Effective representation is the only way to reconnect our government with the citizens of Britain.
To improve responsiveness further and heighten accountability we need to sever other links in the political ecosystem.
And in particular, central party control over fundraising.
If parties are limited in the amount they can raise, as suggested in the Power report, they will seek to find money in other ways.
If that money is awarded through the ballot paper, then they will have to work hard for it.
This ingenious suggestion in the report, that voters indicate which party, or none, should receive a sum of money from the taxpayer when they vote, will reinvigorate local campaigning and make parties responsive to voters.
The principle that the amount should be split between local and national parties is equally neat and tailored to invigorate local democracy.
These proposals will encourage parties to break out of the current concentration on a small number of marginal seats.
My party already has well developed policy which springs from a similar diagnosis of the problems identified by the Power Commission.
And we have come to similar conclusions.
We have been at the forefront of arguing for a written constitution, for reform of the House of Lords, more powers for Select Committees and for changes to the electoral system.
But we do not rest.
Today I am announcing a new working group on citizenship and better government.
Among other things, it will be considering the proposals contained in the report.
The idea that citizens should be able to bring legislative proposals to the House of Commons is a good one and I welcome it.
Giving citizens the right to initiate hearings and public inquiries into public bodies would do much to strengthen citizens’ control over services and society as well as reducing their sense of disengagement and disenfranchisement.
The Commission found that ‘People feel disenfranchised and disenchanted because they are’.

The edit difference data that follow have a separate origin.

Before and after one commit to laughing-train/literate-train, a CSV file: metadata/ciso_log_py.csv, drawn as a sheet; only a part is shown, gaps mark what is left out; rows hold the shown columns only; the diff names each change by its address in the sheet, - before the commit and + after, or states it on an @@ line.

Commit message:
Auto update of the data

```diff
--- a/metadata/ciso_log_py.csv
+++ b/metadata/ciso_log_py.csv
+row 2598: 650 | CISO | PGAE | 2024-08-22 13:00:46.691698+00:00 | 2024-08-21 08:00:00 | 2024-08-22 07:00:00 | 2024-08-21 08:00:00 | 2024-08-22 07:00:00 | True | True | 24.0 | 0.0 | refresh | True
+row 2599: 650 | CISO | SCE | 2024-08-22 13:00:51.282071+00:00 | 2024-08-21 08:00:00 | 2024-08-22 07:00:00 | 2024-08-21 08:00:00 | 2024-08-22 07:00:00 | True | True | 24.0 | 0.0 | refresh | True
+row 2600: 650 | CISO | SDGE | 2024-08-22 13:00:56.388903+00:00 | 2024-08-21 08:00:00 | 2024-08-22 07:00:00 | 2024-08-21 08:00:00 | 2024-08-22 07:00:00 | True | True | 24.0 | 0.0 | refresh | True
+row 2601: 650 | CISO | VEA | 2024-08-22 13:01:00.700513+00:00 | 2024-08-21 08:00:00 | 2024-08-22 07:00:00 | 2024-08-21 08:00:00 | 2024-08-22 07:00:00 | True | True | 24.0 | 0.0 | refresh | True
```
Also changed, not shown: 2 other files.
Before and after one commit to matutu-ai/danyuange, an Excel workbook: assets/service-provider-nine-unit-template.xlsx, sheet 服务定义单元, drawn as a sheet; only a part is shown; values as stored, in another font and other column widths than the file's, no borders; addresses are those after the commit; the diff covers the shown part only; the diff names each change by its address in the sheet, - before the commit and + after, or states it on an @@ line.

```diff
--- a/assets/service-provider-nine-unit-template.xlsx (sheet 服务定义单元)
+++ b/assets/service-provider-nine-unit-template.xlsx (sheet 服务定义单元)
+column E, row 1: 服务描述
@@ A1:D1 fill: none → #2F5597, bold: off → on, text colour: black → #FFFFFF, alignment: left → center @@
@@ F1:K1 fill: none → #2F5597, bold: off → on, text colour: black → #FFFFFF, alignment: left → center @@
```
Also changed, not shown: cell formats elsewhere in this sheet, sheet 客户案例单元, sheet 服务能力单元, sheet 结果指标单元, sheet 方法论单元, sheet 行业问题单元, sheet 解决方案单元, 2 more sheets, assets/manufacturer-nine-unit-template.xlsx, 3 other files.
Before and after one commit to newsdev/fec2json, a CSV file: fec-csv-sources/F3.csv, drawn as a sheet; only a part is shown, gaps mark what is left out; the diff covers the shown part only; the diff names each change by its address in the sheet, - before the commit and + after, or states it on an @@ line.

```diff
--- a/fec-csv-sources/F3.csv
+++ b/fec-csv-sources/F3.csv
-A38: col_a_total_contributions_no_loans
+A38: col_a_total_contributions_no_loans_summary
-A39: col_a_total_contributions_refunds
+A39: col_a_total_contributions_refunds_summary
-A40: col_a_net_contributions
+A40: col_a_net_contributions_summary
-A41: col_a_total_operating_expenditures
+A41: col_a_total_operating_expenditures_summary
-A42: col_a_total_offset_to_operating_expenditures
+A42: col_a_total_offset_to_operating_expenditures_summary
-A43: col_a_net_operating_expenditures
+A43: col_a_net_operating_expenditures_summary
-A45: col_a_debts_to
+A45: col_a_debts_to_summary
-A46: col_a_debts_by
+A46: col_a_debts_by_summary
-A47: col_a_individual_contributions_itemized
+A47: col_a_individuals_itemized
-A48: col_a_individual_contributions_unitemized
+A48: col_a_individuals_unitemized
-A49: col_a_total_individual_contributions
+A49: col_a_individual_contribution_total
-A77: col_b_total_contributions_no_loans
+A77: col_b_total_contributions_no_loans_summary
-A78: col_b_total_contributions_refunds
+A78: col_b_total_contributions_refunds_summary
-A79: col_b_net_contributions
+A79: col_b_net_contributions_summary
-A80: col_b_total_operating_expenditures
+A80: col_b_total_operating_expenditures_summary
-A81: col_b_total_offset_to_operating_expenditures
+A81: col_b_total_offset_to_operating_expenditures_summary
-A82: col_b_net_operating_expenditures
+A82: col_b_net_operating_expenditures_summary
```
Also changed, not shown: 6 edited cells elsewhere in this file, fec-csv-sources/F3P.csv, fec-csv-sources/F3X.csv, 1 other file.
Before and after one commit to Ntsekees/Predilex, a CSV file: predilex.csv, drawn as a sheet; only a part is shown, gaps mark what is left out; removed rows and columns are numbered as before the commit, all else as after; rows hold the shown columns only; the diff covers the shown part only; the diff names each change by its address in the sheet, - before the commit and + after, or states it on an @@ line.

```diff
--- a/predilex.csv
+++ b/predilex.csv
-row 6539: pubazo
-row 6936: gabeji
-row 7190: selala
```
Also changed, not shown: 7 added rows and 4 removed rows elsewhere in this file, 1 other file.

It is not for politicians or the media to explain that feeling away, it is for us to accept the problem and look for ways of redressing the balance.
Anyone calling themselves a democrat cannot fail to seek to re-embed government in society, to refresh our systems of representation and to keep pace with the times.
If government does not represent our citizens, how can it hope to serve their needs?
I cannot stress this strongly enough.
Revitalising our democracy is not a technical discussion to be had between constitutional lawyers.
If you care about social justice, if you care about improving social mobility, tackling poverty…
…then it follows that you must care about democratic reform.
Constitutional reform is one of the hardest tasks a government can face.
It requires vision and courage to take on the vested interests within one’s own party and government.
But, as Jack Straw says in the report, ‘democracy is about giving power to those you disagree with.’
What I would like to see is not simply a process of giving power to those the government disagrees with.
But a process of giving power back to the people.
Back where it belongs.
By reasserting the sovereignty of Parliament, devolving more power to local government and enabling citizens to hold their representatives to account.
But parties should not only speak amongst and between themselves.
All of us interested in making change happen need to engage the public in the debate and spread the word.
That is why today, I am announcing an initiative to use new technology to bring these pressing political issues to a wider audience.
In the week before the three party conferences in the autumn, the Liberal Democrats will hold a virtual conference on the Power Commission proposals.
I would like to invite everyone – with any political affiliation or none – to take part in this discussion about the POWER analysis and to take advantage of the online discussion forums which we will make available through links with our party website.
We need to show the sceptics that the task is urgent.
We need to show that failure cannot be tolerated.
It is 174 years since the Great Reform Act of 1832.
The progress that has become the mark of our democratic society since that day has stalled.
It must be reinvigorated.